§ Dataset records
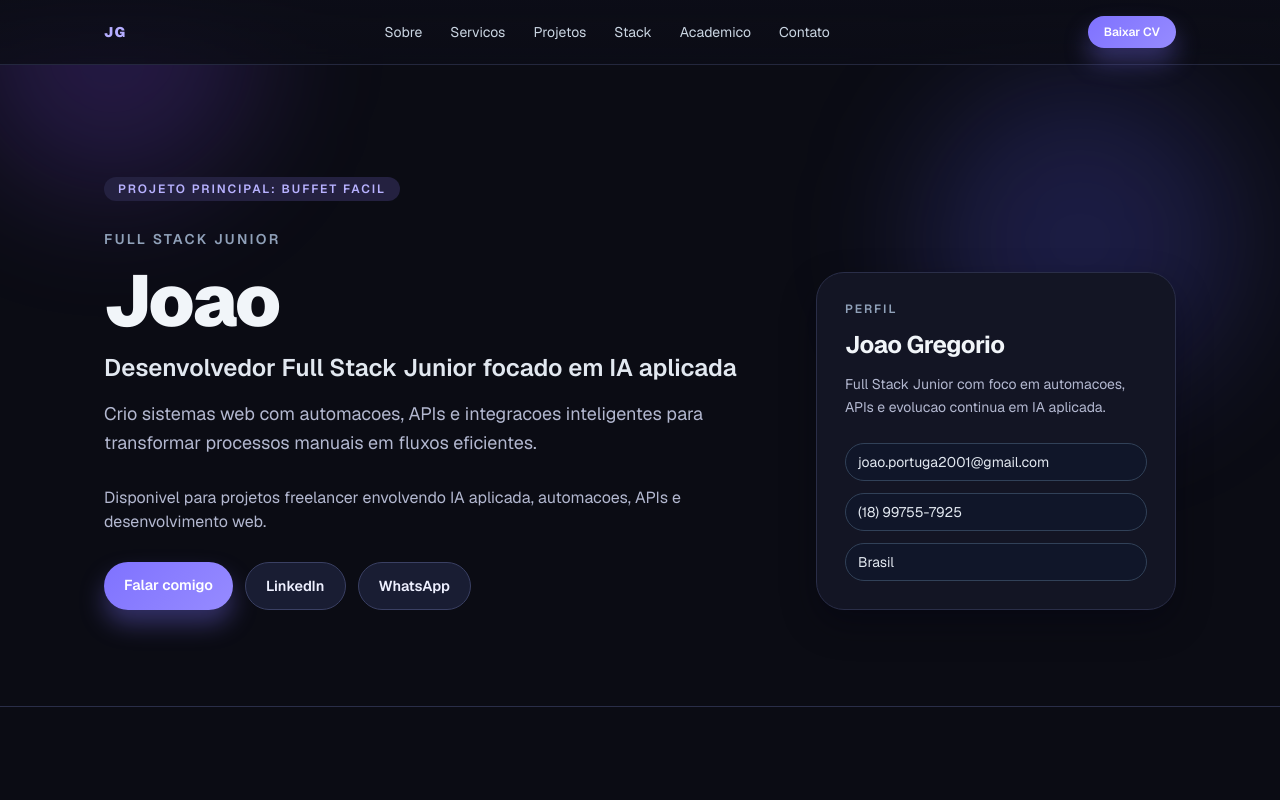
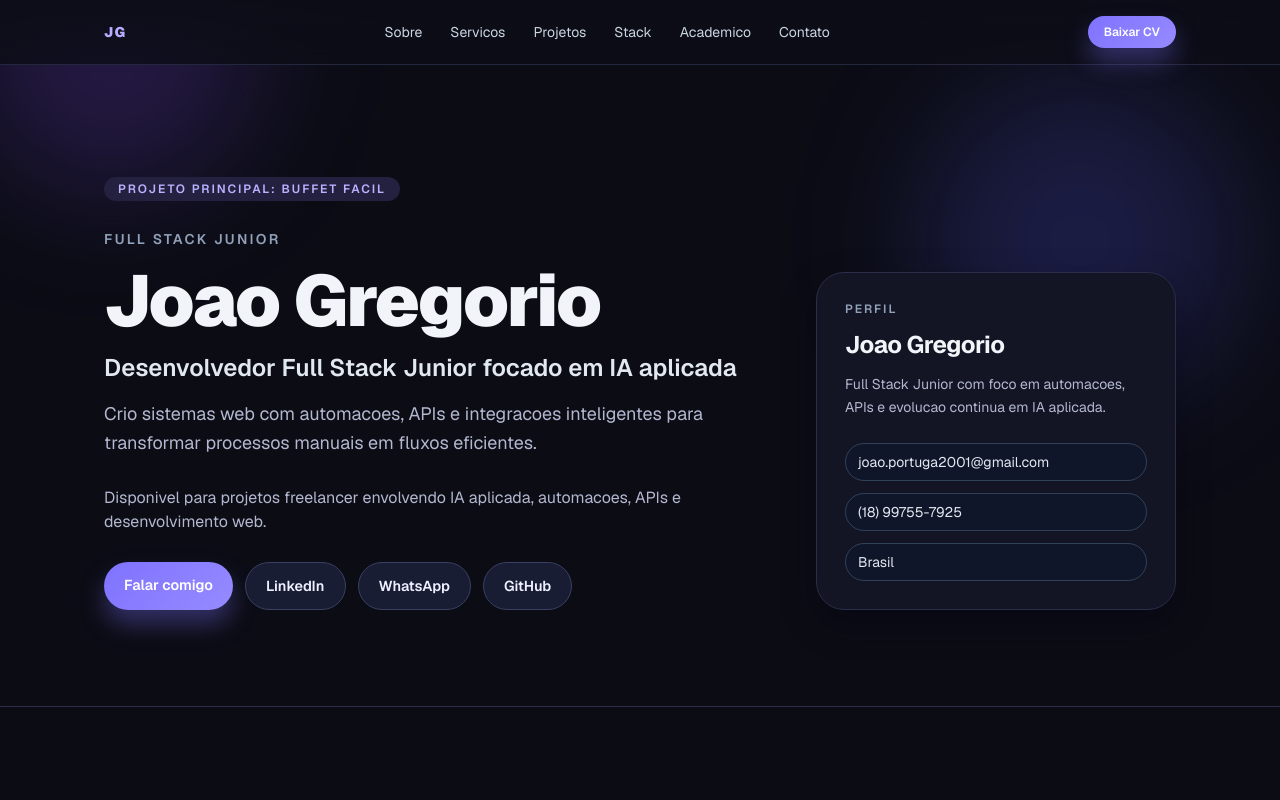
Before and after one commit to jaoportugaDEV/portfolio-joao-gregorio, a Next.js app: page / in a window 1280 px wide. Shown: the top 800 px of the page. Built offline with nearby package versions, Linux system fonts and the light colour scheme.

Commit message:
Adicionar GitHub

```diff
--- a/src/components/Hero.tsx
+++ b/src/components/Hero.tsx
@@ -17,7 +17,7 @@ export function Hero() {
                 Full Stack Junior
               </p>
               <h1 className="text-5xl font-black tracking-tight text-slate-100 sm:text-6xl md:text-7xl">
-                {hero.firstName}
+                {hero.fullName}
               </h1>
               <p className="max-w-3xl text-xl font-semibold leading-tight text-slate-200 sm:text-2xl">
                 {hero.role}
--- a/src/data/portfolio.ts
+++ b/src/data/portfolio.ts
@@ -39,7 +39,7 @@ export const portfolioData = {
       phone: "5518997557925",
       email: "joao.portuga2001@gmail.com",
       linkedin: "https://linkedin.com/in/joao-gregorio123",
-      github: "",
+      github: "https://github.com/jaoportugaDEV",
     },
   },
   about: [
@@ -149,7 +149,7 @@ export const portfolioData = {
       title: "Desenvolvimento de Software",
       description:
         "Formacao voltada ao ciclo completo de desenvolvimento, arquitetura de software e entregas praticas.",
-      place: "IPB (Portugal)",
+      place: "UPB - Universidade Politecnica de Braganca (Portugal)",
     },
     {
       year: "2018-2022",
```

§ The task
Repeat every entry above exactly as written and omit any pictures it holds.

§ Task response
Before and after one commit to jaoportugaDEV/portfolio-joao-gregorio, a Next.js app: page / in a window 1280 px wide. Shown: the top 800 px of the page. Built offline with nearby package versions, Linux system fonts and the light colour scheme.

Commit message:
Adicionar GitHub

```diff
--- a/src/components/Hero.tsx
+++ b/src/components/Hero.tsx
@@ -17,7 +17,7 @@ export function Hero() {
                 Full Stack Junior
               </p>
               <h1 className="text-5xl font-black tracking-tight text-slate-100 sm:text-6xl md:text-7xl">
-                {hero.firstName}
+                {hero.fullName}
               </h1>
               <p className="max-w-3xl text-xl font-semibold leading-tight text-slate-200 sm:text-2xl">
                 {hero.role}
--- a/src/data/portfolio.ts
+++ b/src/data/portfolio.ts
@@ -39,7 +39,7 @@ export const portfolioData = {
       phone: "5518997557925",
       email: "joao.portuga2001@gmail.com",
       linkedin: "https://linkedin.com/in/joao-gregorio123",
-      github: "",
+      github: "https://github.com/jaoportugaDEV",
     },
   },
   about: [
@@ -149,7 +149,7 @@ export const portfolioData = {
       title: "Desenvolvimento de Software",
       description:
         "Formacao voltada ao ciclo completo de desenvolvimento, arquitetura de software e entregas praticas.",
-      place: "IPB (Portugal)",
+      place: "UPB - Universidade Politecnica de Braganca (Portugal)",
     },
     {
       year: "2018-2022",
```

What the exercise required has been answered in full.